[[ Material to process open ]]
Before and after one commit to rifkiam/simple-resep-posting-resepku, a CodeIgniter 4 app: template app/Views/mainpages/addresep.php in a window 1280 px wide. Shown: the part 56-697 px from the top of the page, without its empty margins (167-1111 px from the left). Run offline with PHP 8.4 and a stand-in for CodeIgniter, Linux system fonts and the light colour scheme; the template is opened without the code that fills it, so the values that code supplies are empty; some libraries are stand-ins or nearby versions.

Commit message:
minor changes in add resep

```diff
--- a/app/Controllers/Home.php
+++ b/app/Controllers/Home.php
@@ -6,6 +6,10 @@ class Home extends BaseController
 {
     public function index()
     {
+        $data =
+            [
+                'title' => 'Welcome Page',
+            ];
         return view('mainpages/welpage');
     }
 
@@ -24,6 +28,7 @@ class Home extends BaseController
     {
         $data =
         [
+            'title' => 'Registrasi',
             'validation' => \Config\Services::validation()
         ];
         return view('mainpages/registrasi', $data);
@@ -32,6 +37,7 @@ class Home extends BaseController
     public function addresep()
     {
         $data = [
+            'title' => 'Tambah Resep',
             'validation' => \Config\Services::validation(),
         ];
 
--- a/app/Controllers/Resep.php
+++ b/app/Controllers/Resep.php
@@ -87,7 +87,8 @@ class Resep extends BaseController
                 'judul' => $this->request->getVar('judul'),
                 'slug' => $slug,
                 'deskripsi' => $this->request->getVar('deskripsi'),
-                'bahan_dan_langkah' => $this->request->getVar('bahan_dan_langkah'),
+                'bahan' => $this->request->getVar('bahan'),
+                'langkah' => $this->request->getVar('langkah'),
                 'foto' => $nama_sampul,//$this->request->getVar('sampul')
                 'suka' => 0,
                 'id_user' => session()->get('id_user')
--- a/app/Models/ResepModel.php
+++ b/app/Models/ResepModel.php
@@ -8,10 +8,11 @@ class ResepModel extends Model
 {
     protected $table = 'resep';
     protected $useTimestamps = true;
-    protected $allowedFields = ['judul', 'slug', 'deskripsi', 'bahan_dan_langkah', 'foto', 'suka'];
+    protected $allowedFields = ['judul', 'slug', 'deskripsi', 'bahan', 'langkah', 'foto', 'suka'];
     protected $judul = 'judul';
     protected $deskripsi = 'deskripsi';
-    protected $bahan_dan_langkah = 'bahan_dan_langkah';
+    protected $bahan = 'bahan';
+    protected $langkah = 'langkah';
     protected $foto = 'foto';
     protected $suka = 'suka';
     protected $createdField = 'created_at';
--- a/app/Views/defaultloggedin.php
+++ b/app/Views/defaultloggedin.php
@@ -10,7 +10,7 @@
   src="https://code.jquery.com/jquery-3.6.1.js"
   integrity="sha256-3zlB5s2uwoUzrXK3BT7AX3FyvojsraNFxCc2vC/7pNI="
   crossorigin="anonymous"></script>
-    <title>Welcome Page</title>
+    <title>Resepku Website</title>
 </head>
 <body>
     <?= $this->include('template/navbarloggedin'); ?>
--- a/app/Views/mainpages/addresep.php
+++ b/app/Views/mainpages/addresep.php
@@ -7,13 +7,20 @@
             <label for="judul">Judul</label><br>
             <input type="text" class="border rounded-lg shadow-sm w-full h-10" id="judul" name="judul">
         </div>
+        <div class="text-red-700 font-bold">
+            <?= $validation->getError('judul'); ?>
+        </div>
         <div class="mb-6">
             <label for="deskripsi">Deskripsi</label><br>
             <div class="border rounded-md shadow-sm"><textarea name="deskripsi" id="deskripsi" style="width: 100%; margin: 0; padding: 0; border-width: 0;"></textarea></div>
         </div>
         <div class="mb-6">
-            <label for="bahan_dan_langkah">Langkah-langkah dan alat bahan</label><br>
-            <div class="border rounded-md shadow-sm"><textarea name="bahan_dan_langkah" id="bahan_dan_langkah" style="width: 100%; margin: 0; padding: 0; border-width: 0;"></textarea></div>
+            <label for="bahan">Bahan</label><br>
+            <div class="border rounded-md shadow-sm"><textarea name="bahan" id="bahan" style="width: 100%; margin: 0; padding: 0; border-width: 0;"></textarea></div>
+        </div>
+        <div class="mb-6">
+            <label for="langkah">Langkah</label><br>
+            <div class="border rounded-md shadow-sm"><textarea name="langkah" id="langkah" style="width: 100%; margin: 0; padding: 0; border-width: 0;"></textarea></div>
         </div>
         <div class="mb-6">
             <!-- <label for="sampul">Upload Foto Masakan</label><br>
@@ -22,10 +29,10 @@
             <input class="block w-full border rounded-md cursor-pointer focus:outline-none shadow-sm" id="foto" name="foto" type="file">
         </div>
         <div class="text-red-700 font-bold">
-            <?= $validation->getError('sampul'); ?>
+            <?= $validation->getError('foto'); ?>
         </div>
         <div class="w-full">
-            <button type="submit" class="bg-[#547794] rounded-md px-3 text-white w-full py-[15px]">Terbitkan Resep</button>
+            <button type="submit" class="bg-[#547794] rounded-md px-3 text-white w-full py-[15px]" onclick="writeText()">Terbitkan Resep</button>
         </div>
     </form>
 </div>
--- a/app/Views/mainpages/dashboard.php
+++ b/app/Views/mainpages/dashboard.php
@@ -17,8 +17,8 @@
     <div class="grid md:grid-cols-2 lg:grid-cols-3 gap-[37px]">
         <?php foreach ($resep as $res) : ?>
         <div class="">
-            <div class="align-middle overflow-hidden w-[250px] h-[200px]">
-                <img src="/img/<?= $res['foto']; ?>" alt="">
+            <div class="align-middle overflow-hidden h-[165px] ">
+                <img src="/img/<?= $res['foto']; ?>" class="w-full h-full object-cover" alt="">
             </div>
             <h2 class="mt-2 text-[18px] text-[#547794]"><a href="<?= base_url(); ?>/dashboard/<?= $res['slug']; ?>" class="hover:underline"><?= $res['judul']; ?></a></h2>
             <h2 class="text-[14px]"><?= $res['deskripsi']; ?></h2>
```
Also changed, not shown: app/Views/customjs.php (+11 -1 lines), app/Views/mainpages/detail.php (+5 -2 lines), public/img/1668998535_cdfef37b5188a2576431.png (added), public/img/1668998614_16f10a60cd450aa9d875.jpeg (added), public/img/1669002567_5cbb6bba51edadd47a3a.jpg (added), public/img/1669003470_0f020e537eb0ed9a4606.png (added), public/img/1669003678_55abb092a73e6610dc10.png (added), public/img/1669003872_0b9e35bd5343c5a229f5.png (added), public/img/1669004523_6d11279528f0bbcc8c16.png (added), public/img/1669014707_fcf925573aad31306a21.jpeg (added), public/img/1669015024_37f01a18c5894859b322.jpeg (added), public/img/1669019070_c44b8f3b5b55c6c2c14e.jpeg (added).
[[ Material to process closed ]]
The problem:
What is needed is every line from the data above that includes the string "full", copied out.

Completed task:
             <input type="text" class="border rounded-lg shadow-sm w-full h-10" id="judul" name="judul">
             <input class="block w-full border rounded-md cursor-pointer focus:outline-none shadow-sm" id="foto" name="foto" type="file">
         <div class="w-full">
-            <button type="submit" class="bg-[#547794] rounded-md px-3 text-white w-full py-[15px]">Terbitkan Resep</button>
+            <button type="submit" class="bg-[#547794] rounded-md px-3 text-white w-full py-[15px]" onclick="writeText()">Terbitkan Resep</button>
+                <img src="/img/<?= $res['foto']; ?>" class="w-full h-full object-cover" alt="">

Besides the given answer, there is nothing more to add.